### [Activity]
Would you write out the entries again, exactly as they are, but without images?

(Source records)
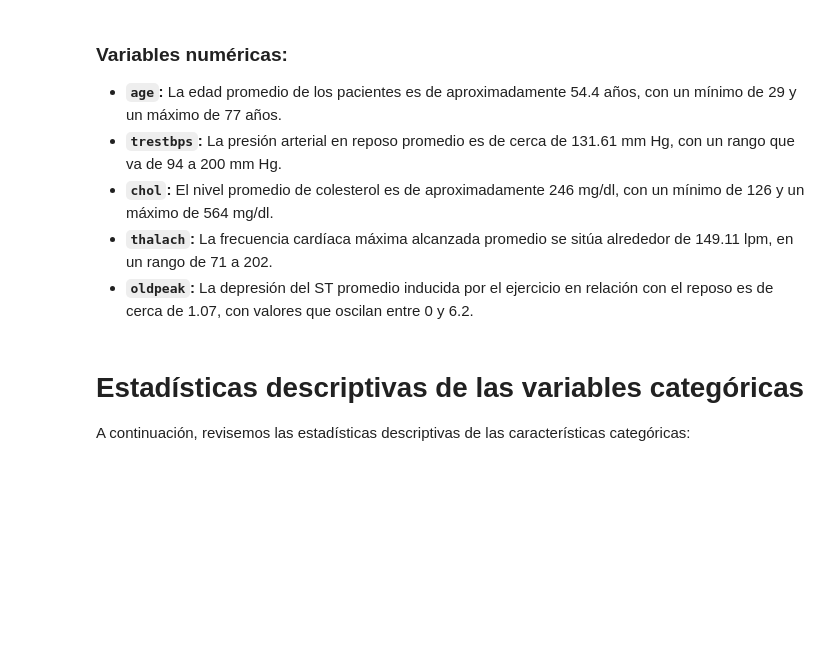
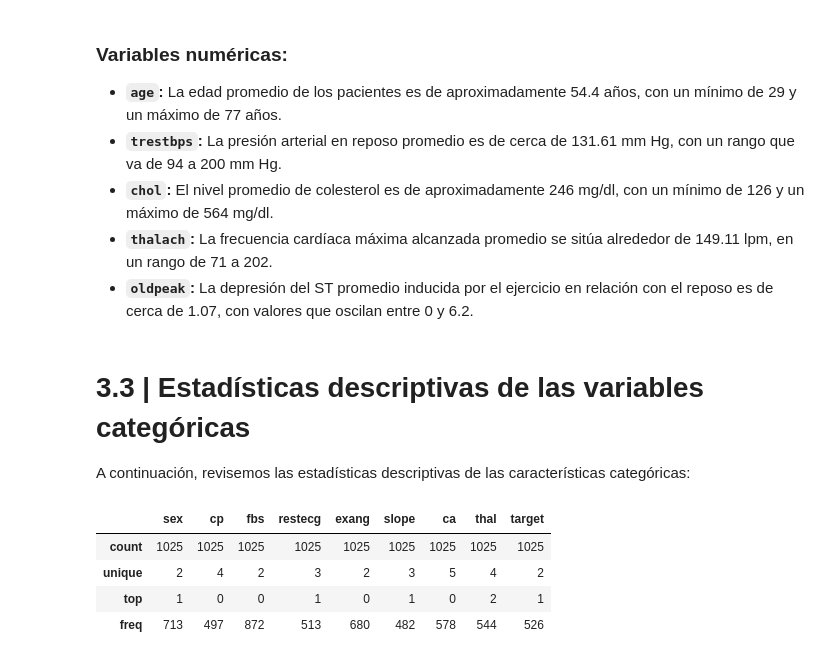
Before and after one commit to david-ramirezl/deteccion-riesgo-cardiovascular, a Jupyter notebook: notebooks/deteccion_riesgo_cardiovascular.ipynb, the cells around one changed output. Drawn from its saved outputs; the diff is of its cells as text; code cells hidden in the pictures; blank space fills up the shorter version.

```diff
--- a/notebooks/deteccion_riesgo_cardiovascular.ipynb
+++ b/notebooks/deteccion_riesgo_cardiovascular.ipynb
@@ -171,6 +175,15 @@ df.describe().T
 - **`thalach`:** La frecuencia cardíaca máxima alcanzada promedio se sitúa alrededor de 149.11 lpm, en un rango de 71 a 202.
 - **`oldpeak`:** La depresión del ST promedio inducida por el ejercicio en relación con el reposo es de cerca de 1.07, con valores que oscilan entre 0 y 6.2.
 # %% [markdown]
-# Estadísticas descriptivas de las variables categóricas
+# 3.3 | Estadísticas descriptivas de las variables categóricas
 
 A continuación, revisemos las estadísticas descriptivas de las características categóricas:
+# %%
+# Obtener las estadísticas descriptivas de las variables categóricas
+df.describe(include='object')
+# %% [output]
+|  | sex | cp | fbs | restecg | exang | slope | ca | thal | target |
+| count | 1025 | 1025 | 1025 | 1025 | 1025 | 1025 | 1025 | 1025 | 1025 |
+| unique | 2 | 4 | 2 | 3 | 2 | 3 | 5 | 4 | 2 |
+| top | 1 | 0 | 0 | 1 | 0 | 1 | 0 | 2 | 1 |
+| freq | 713 | 497 | 872 | 513 | 680 | 482 | 578 | 544 | 526 |
```
Also changed, not shown: parts of 16 cells of this notebook, 1 other file.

### [Task result]
Before and after one commit to david-ramirezl/deteccion-riesgo-cardiovascular, a Jupyter notebook: notebooks/deteccion_riesgo_cardiovascular.ipynb, the cells around one changed output. Drawn from its saved outputs; the diff is of its cells as text; code cells hidden in the pictures; blank space fills up the shorter version.

```diff
--- a/notebooks/deteccion_riesgo_cardiovascular.ipynb
+++ b/notebooks/deteccion_riesgo_cardiovascular.ipynb
@@ -171,6 +175,15 @@ df.describe().T
 - **`thalach`:** La frecuencia cardíaca máxima alcanzada promedio se sitúa alrededor de 149.11 lpm, en un rango de 71 a 202.
 - **`oldpeak`:** La depresión del ST promedio inducida por el ejercicio en relación con el reposo es de cerca de 1.07, con valores que oscilan entre 0 y 6.2.
 # %% [markdown]
-# Estadísticas descriptivas de las variables categóricas
+# 3.3 | Estadísticas descriptivas de las variables categóricas
 
 A continuación, revisemos las estadísticas descriptivas de las características categóricas:
+# %%
+# Obtener las estadísticas descriptivas de las variables categóricas
+df.describe(include='object')
+# %% [output]
+|  | sex | cp | fbs | restecg | exang | slope | ca | thal | target |
+| count | 1025 | 1025 | 1025 | 1025 | 1025 | 1025 | 1025 | 1025 | 1025 |
+| unique | 2 | 4 | 2 | 3 | 2 | 3 | 5 | 4 | 2 |
+| top | 1 | 0 | 0 | 1 | 0 | 1 | 0 | 2 | 1 |
+| freq | 713 | 497 | 872 | 513 | 680 | 482 | 578 | 544 | 526 |
```
Also changed, not shown: parts of 16 cells of this notebook, 1 other file.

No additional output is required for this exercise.